▶ **Information shown**:

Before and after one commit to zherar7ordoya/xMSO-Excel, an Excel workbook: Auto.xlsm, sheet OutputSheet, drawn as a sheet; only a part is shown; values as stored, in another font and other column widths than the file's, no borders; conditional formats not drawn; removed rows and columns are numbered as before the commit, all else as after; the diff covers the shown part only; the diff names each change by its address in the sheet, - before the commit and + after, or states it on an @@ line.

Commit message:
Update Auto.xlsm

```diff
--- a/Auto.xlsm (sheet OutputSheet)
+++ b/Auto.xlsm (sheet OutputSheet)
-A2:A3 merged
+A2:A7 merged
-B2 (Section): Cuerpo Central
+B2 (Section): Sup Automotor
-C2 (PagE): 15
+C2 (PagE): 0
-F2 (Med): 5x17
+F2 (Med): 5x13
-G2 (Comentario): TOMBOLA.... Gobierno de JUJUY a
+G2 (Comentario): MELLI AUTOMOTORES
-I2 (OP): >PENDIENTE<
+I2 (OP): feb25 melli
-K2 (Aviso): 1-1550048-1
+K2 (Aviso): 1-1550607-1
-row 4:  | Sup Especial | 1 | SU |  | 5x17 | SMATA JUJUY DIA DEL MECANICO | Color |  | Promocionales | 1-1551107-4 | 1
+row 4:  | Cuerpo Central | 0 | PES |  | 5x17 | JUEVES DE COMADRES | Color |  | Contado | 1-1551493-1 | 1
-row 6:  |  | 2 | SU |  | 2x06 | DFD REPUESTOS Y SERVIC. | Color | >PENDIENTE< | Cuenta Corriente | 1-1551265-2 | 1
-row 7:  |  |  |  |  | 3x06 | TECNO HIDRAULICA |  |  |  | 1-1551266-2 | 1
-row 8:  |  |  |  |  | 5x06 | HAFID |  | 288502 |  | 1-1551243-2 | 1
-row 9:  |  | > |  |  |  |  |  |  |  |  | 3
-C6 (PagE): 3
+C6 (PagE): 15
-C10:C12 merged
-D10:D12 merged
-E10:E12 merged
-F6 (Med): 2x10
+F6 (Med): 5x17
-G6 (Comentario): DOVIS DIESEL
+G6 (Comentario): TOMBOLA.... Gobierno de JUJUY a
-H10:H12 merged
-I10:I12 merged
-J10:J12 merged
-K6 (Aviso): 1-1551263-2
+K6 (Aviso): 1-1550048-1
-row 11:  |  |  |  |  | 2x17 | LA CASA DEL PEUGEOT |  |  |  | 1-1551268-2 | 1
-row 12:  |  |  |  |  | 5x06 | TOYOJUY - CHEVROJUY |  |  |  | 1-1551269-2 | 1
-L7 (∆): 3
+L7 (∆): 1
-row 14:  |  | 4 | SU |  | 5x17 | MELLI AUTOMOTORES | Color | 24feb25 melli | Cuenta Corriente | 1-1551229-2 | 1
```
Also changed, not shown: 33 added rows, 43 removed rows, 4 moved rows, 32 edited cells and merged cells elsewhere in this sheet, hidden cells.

▶ **What is required**: Return the lines above that include the string "JUJUY".

▶ **Exercise answer**:
-G2 (Comentario): TOMBOLA.... Gobierno de JUJUY a
-row 4:  | Sup Especial | 1 | SU |  | 5x17 | SMATA JUJUY DIA DEL MECANICO | Color |  | Promocionales | 1-1551107-4 | 1
+G6 (Comentario): TOMBOLA.... Gobierno de JUJUY a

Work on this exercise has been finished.